----- Entries supplied -----

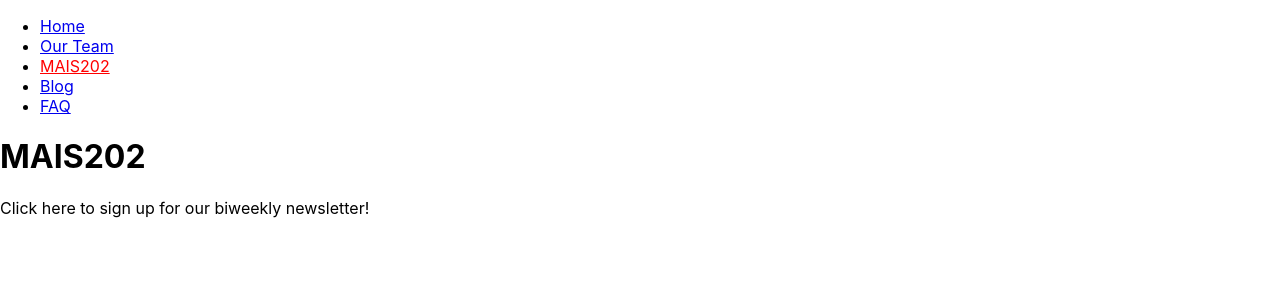
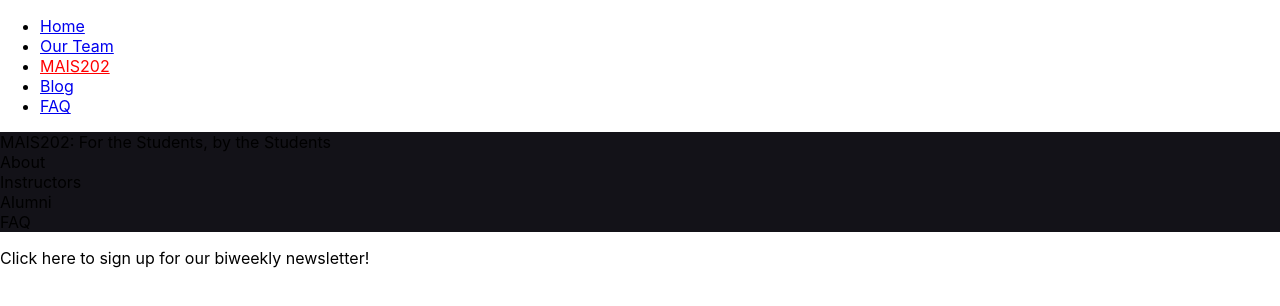
Before and after one commit to McGillAISociety/mcgillaiwebsite, a React (Create React App) app in the folder mcgillai/: page /mais202 in a window 1280 px wide. Shown: the top 306 px of the page. Built offline with nearby package versions, Linux system fonts and the light colour scheme.

Commit message:
Added components for mais202 page

```diff
--- /dev/null
+++ b/mcgillai/src/components/mais202/about.js
@@ -0,0 +1,17 @@
+import React from 'react';
+import styled from '@emotion/styled';
+
+const Container = styled('div')`
+`;
+
+class About extends React.Component {
+	render() {
+		return (
+			<Container>
+				About
+			</Container>
+		);
+	}
+}
+
+export default About;
--- /dev/null
+++ b/mcgillai/src/components/mais202/alumni.js
@@ -0,0 +1,18 @@
+import React from 'react';
+import styled from '@emotion/styled';
+
+const Container = styled('div')`
+`;
+
+class Alumni extends React.Component {
+	render() {
+		return (
+			<Container>
+				Alumni
+
+			</Container>
+		);
+	}
+}
+
+export default Alumni;
--- /dev/null
+++ b/mcgillai/src/components/mais202/faq.js
@@ -0,0 +1,17 @@
+import React from 'react';
+import styled from '@emotion/styled';
+
+const Container = styled('div')`
+`;
+
+class FAQ extends React.Component {
+	render() {
+		return (
+			<Container>
+				FAQ
+			</Container>
+		);
+	}
+}
+
+export default FAQ;
--- /dev/null
+++ b/mcgillai/src/components/mais202/instructors.js
@@ -0,0 +1,17 @@
+import React from 'react';
+import styled from '@emotion/styled';
+
+const Container = styled('div')`
+`;
+
+class Instructors extends React.Component {
+	render() {
+		return (
+			<Container>
+				Instructors
+			</Container>
+		);
+	}
+}
+
+export default Instructors;
--- /dev/null
+++ b/mcgillai/src/components/mais202/landing.js
@@ -0,0 +1,17 @@
+import React from 'react';
+import styled from '@emotion/styled';
+
+const Container = styled('div')`
+`;
+
+class Landing extends React.Component {
+	render() {
+		return (
+			<Container>
+				MAIS202: For the Students, by the Students
+			</Container>
+		);
+	}
+}
+
+export default Landing;
--- a/mcgillai/src/components/mais202/mais202.js
+++ b/mcgillai/src/components/mais202/mais202.js
@@ -1,11 +1,26 @@
 import React from 'react'
+import styled from '@emotion/styled'
+
+import Landing from './landing.js'
+import About from './about.js'
+import Instructors from './instructors.js'
+import Alumni from './alumni.js'
+import FAQ from './faq.js'
+
+const Container = styled('div')`
+	background: #131218;
+`;
 
 class Mais202 extends React.Component {
 	render () {
 		return (
-			<div>
-				<h1>MAIS202</h1>
-			</div>
+			<Container>
+				<Landing></Landing>
+				<About></About>
+				<Instructors></Instructors>
+				<Alumni></Alumni>
+				<FAQ></FAQ>
+			</Container>
 		);
 	}
 }
```
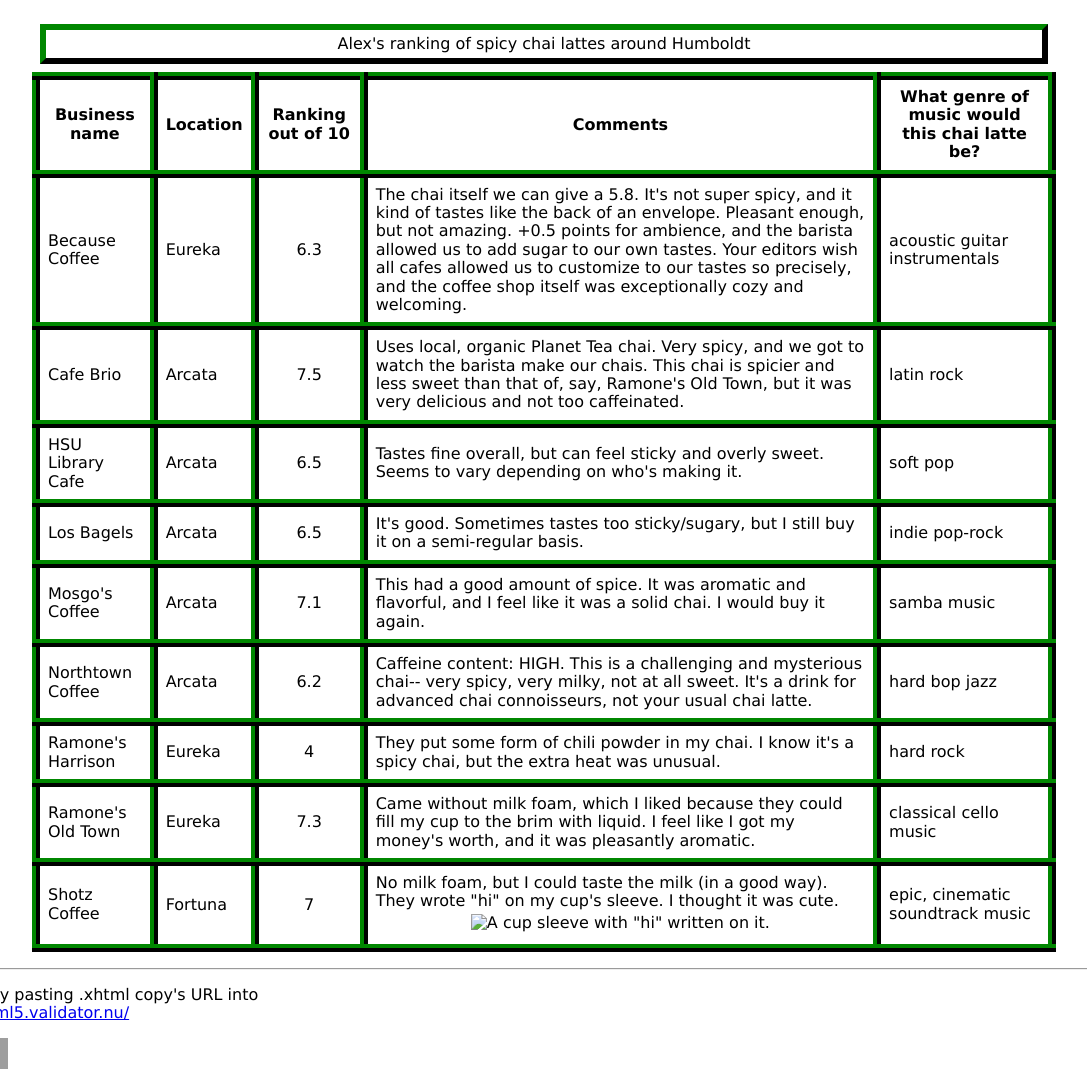
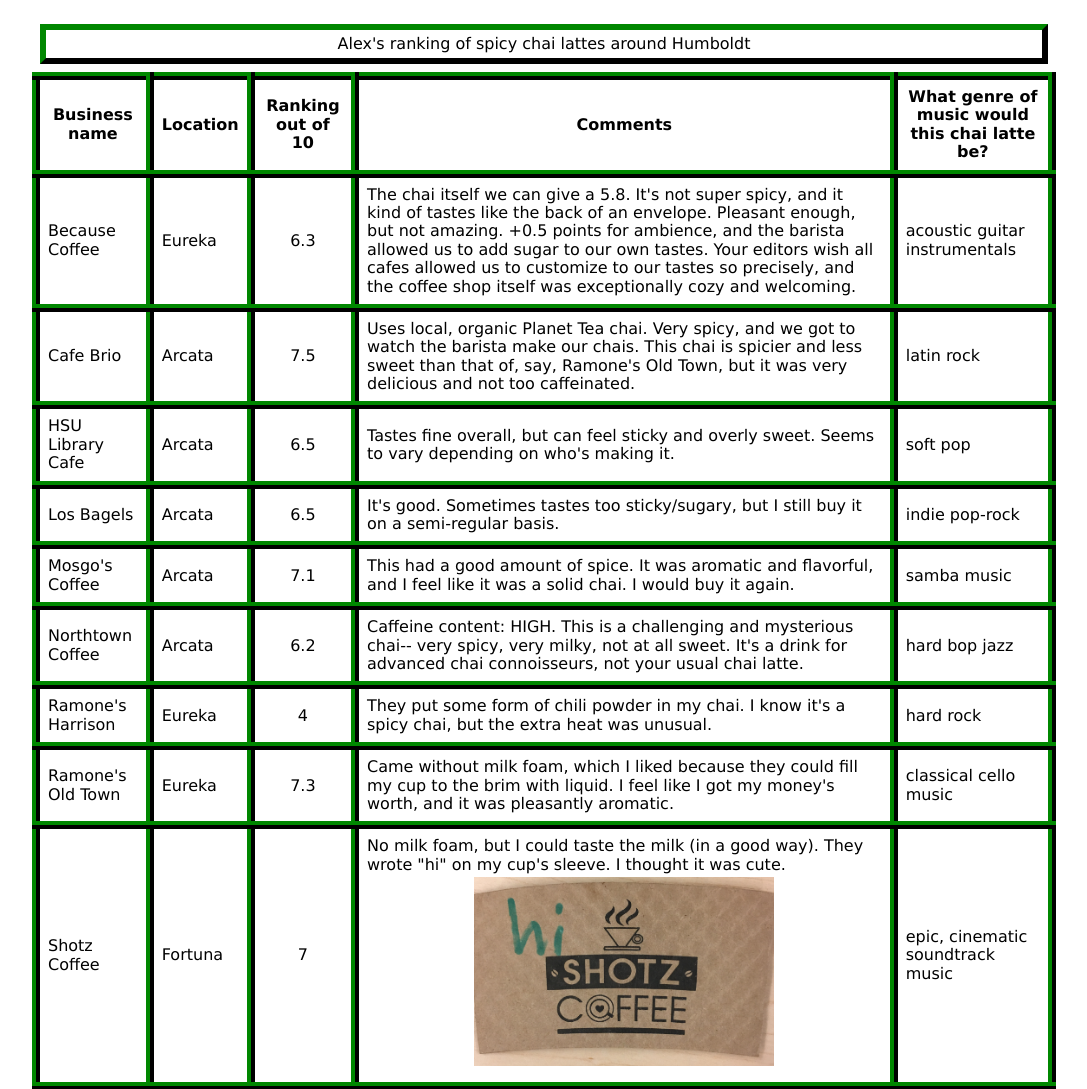
Before and after one commit to abchilders/abchilders.github.io, a plain HTML site: page chai-ranking.html in a window 1280 px wide. Shown: the top 1089 px of the page, without its empty margins (96-1183 px from the left). Drawn offline with nearby package versions, Linux system fonts and the light colour scheme; grey boxes are pictures that could not be loaded.

Commit message:
fixed broken img link

```diff
--- a/chai-ranking.html
+++ b/chai-ranking.html
@@ -120,7 +120,7 @@
 				 They wrote "hi" on my cup's sleeve. I thought it was cute.
 				 <br />
 				 <div id="sleeve_photo">
-					<img src="../cs328/images/shotz_sleeve.jpeg"
+					<img src="images/shotz_sleeve.jpeg"
 						alt="A cup sleeve with &quot;hi&quot; written on it."
 						width="300"/>
 				</div>
```
Also changed, not shown: index.html (+1 -1 lines), images/shotz_sleeve.jpeg (added).
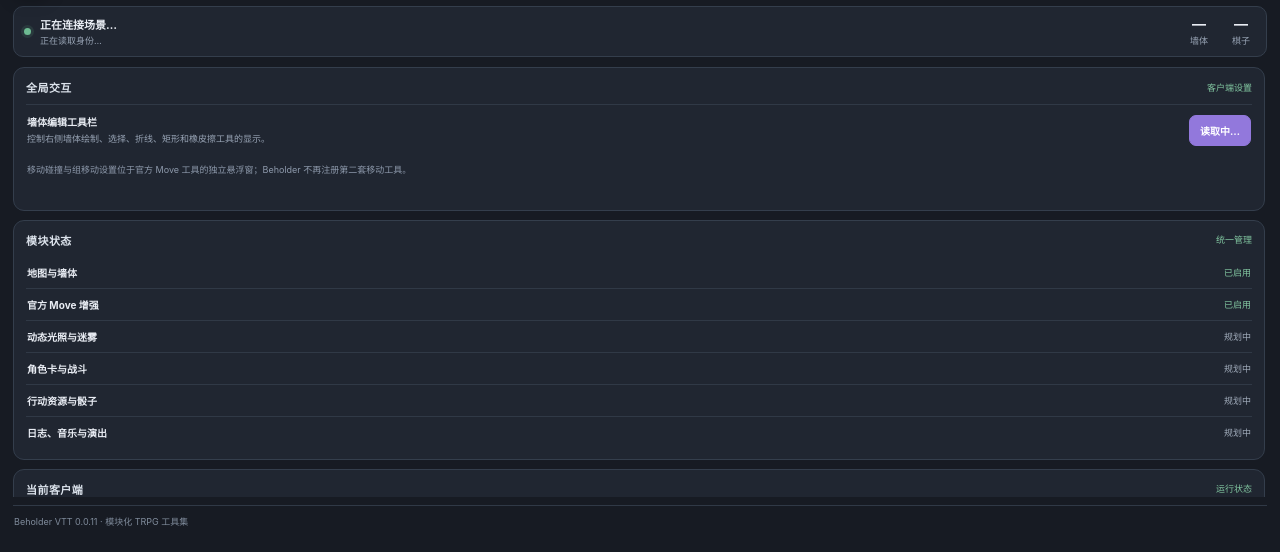
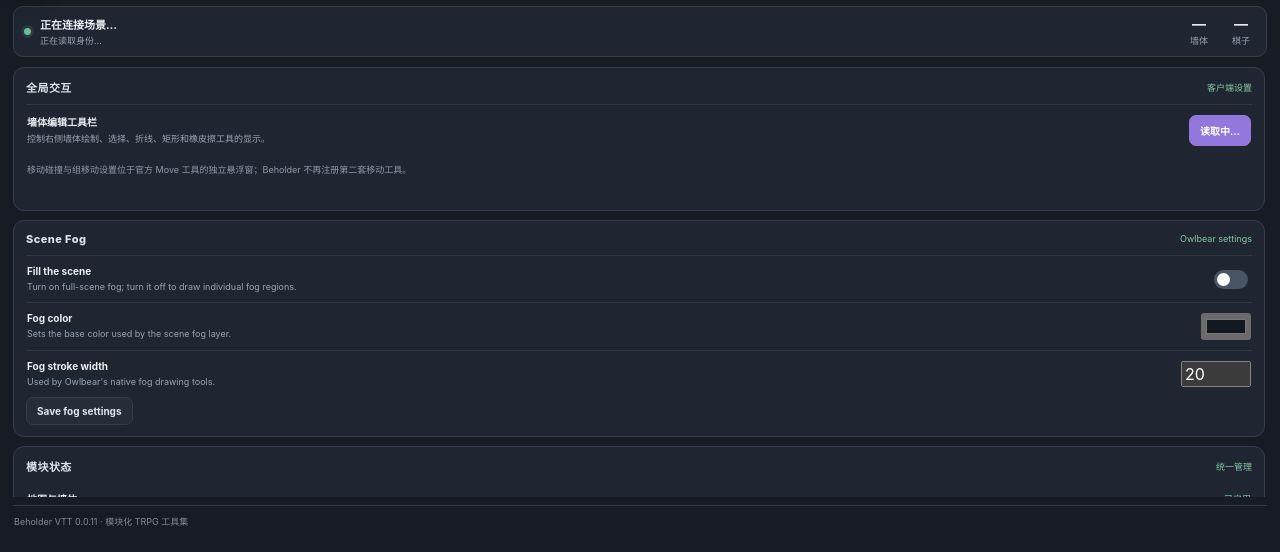
Before and after one commit to Trayama/Beholder-VTT, a Preact app: page public/control.html in a window 1280 px wide. Shown: the part 54-606 px from the top of the page. Built offline with nearby package versions, Linux system fonts and the light colour scheme; what @owlbear-rodeo/sdk would draw is missing.

Commit message:
feat: add shared lighting and fog controls (0.0.13)

```diff
--- a/public/control.html
+++ b/public/control.html
@@ -93,6 +93,23 @@
       <div id="action-status" role="status"></div>
     </section>
 
+    <section class="card" data-gm-only>
+      <div class="card-head"><h2>Scene Fog</h2><span class="tag">Owlbear settings</span></div>
+      <div class="setting-row">
+        <div class="setting-copy"><strong>Fill the scene</strong><small>Turn on full-scene fog; turn it off to draw individual fog regions.</small></div>
+        <input id="fog-fill" type="checkbox" />
+      </div>
+      <div class="setting-row">
+        <div class="setting-copy"><strong>Fog color</strong><small>Sets the base color used by the scene fog layer.</small></div>
+        <input id="fog-color" type="color" value="#111820" />
+      </div>
+      <div class="setting-row">
+        <div class="setting-copy"><strong>Fog stroke width</strong><small>Used by Owlbear's native fog drawing tools.</small></div>
+        <input id="fog-stroke" type="number" min="1" max="200" value="20" style="width:70px" />
+      </div>
+      <button id="fog-save" class="secondary">Save fog settings</button>
+    </section>
+
     <section class="card">
       <div class="card-head"><h2>模块状态</h2><span class="tag">统一管理</span></div>
       <div class="module-row"><span class="module-name">地图与墙体</span><span class="tag">已启用</span></div>
```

-----

■ **Brief**
Output the records above character for character, but leave each image out.

■ **Task solution**
Before and after one commit to McGillAISociety/mcgillaiwebsite, a React (Create React App) app in the folder mcgillai/: page /mais202 in a window 1280 px wide. Shown: the top 306 px of the page. Built offline with nearby package versions, Linux system fonts and the light colour scheme.

Commit message:
Added components for mais202 page

```diff
--- /dev/null
+++ b/mcgillai/src/components/mais202/about.js
@@ -0,0 +1,17 @@
+import React from 'react';
+import styled from '@emotion/styled';
+
+const Container = styled('div')`
+`;
+
+class About extends React.Component {
+	render() {
+		return (
+			<Container>
+				About
+			</Container>
+		);
+	}
+}
+
+export default About;
--- /dev/null
+++ b/mcgillai/src/components/mais202/alumni.js
@@ -0,0 +1,18 @@
+import React from 'react';
+import styled from '@emotion/styled';
+
+const Container = styled('div')`
+`;
+
+class Alumni extends React.Component {
+	render() {
+		return (
+			<Container>
+				Alumni
+
+			</Container>
+		);
+	}
+}
+
+export default Alumni;
--- /dev/null
+++ b/mcgillai/src/components/mais202/faq.js
@@ -0,0 +1,17 @@
+import React from 'react';
+import styled from '@emotion/styled';
+
+const Container = styled('div')`
+`;
+
+class FAQ extends React.Component {
+	render() {
+		return (
+			<Container>
+				FAQ
+			</Container>
+		);
+	}
+}
+
+export default FAQ;
--- /dev/null
+++ b/mcgillai/src/components/mais202/instructors.js
@@ -0,0 +1,17 @@
+import React from 'react';
+import styled from '@emotion/styled';
+
+const Container = styled('div')`
+`;
+
+class Instructors extends React.Component {
+	render() {
+		return (
+			<Container>
+				Instructors
+			</Container>
+		);
+	}
+}
+
+export default Instructors;
--- /dev/null
+++ b/mcgillai/src/components/mais202/landing.js
@@ -0,0 +1,17 @@
+import React from 'react';
+import styled from '@emotion/styled';
+
+const Container = styled('div')`
+`;
+
+class Landing extends React.Component {
+	render() {
+		return (
+			<Container>
+				MAIS202: For the Students, by the Students
+			</Container>
+		);
+	}
+}
+
+export default Landing;
--- a/mcgillai/src/components/mais202/mais202.js
+++ b/mcgillai/src/components/mais202/mais202.js
@@ -1,11 +1,26 @@
 import React from 'react'
+import styled from '@emotion/styled'
+
+import Landing from './landing.js'
+import About from './about.js'
+import Instructors from './instructors.js'
+import Alumni from './alumni.js'
+import FAQ from './faq.js'
+
+const Container = styled('div')`
+	background: #131218;
+`;
 
 class Mais202 extends React.Component {
 	render () {
 		return (
-			<div>
-				<h1>MAIS202</h1>
-			</div>
+			<Container>
+				<Landing></Landing>
+				<About></About>
+				<Instructors></Instructors>
+				<Alumni></Alumni>
+				<FAQ></FAQ>
+			</Container>
 		);
 	}
 }
```
Before and after one commit to abchilders/abchilders.github.io, a plain HTML site: page chai-ranking.html in a window 1280 px wide. Shown: the top 1089 px of the page, without its empty margins (96-1183 px from the left). Drawn offline with nearby package versions, Linux system fonts and the light colour scheme; grey boxes are pictures that could not be loaded.

Commit message:
fixed broken img link

```diff
--- a/chai-ranking.html
+++ b/chai-ranking.html
@@ -120,7 +120,7 @@
 				 They wrote "hi" on my cup's sleeve. I thought it was cute.
 				 <br />
 				 <div id="sleeve_photo">
-					<img src="../cs328/images/shotz_sleeve.jpeg"
+					<img src="images/shotz_sleeve.jpeg"
 						alt="A cup sleeve with &quot;hi&quot; written on it."
 						width="300"/>
 				</div>
```
Also changed, not shown: index.html (+1 -1 lines), images/shotz_sleeve.jpeg (added).
Before and after one commit to Trayama/Beholder-VTT, a Preact app: page public/control.html in a window 1280 px wide. Shown: the part 54-606 px from the top of the page. Built offline with nearby package versions, Linux system fonts and the light colour scheme; what @owlbear-rodeo/sdk would draw is missing.

Commit message:
feat: add shared lighting and fog controls (0.0.13)

```diff
--- a/public/control.html
+++ b/public/control.html
@@ -93,6 +93,23 @@
       <div id="action-status" role="status"></div>
     </section>
 
+    <section class="card" data-gm-only>
+      <div class="card-head"><h2>Scene Fog</h2><span class="tag">Owlbear settings</span></div>
+      <div class="setting-row">
+        <div class="setting-copy"><strong>Fill the scene</strong><small>Turn on full-scene fog; turn it off to draw individual fog regions.</small></div>
+        <input id="fog-fill" type="checkbox" />
+      </div>
+      <div class="setting-row">
+        <div class="setting-copy"><strong>Fog color</strong><small>Sets the base color used by the scene fog layer.</small></div>
+        <input id="fog-color" type="color" value="#111820" />
+      </div>
+      <div class="setting-row">
+        <div class="setting-copy"><strong>Fog stroke width</strong><small>Used by Owlbear's native fog drawing tools.</small></div>
+        <input id="fog-stroke" type="number" min="1" max="200" value="20" style="width:70px" />
+      </div>
+      <button id="fog-save" class="secondary">Save fog settings</button>
+    </section>
+
     <section class="card">
       <div class="card-head"><h2>模块状态</h2><span class="tag">统一管理</span></div>
       <div class="module-row"><span class="module-name">地图与墙体</span><span class="tag">已启用</span></div>
```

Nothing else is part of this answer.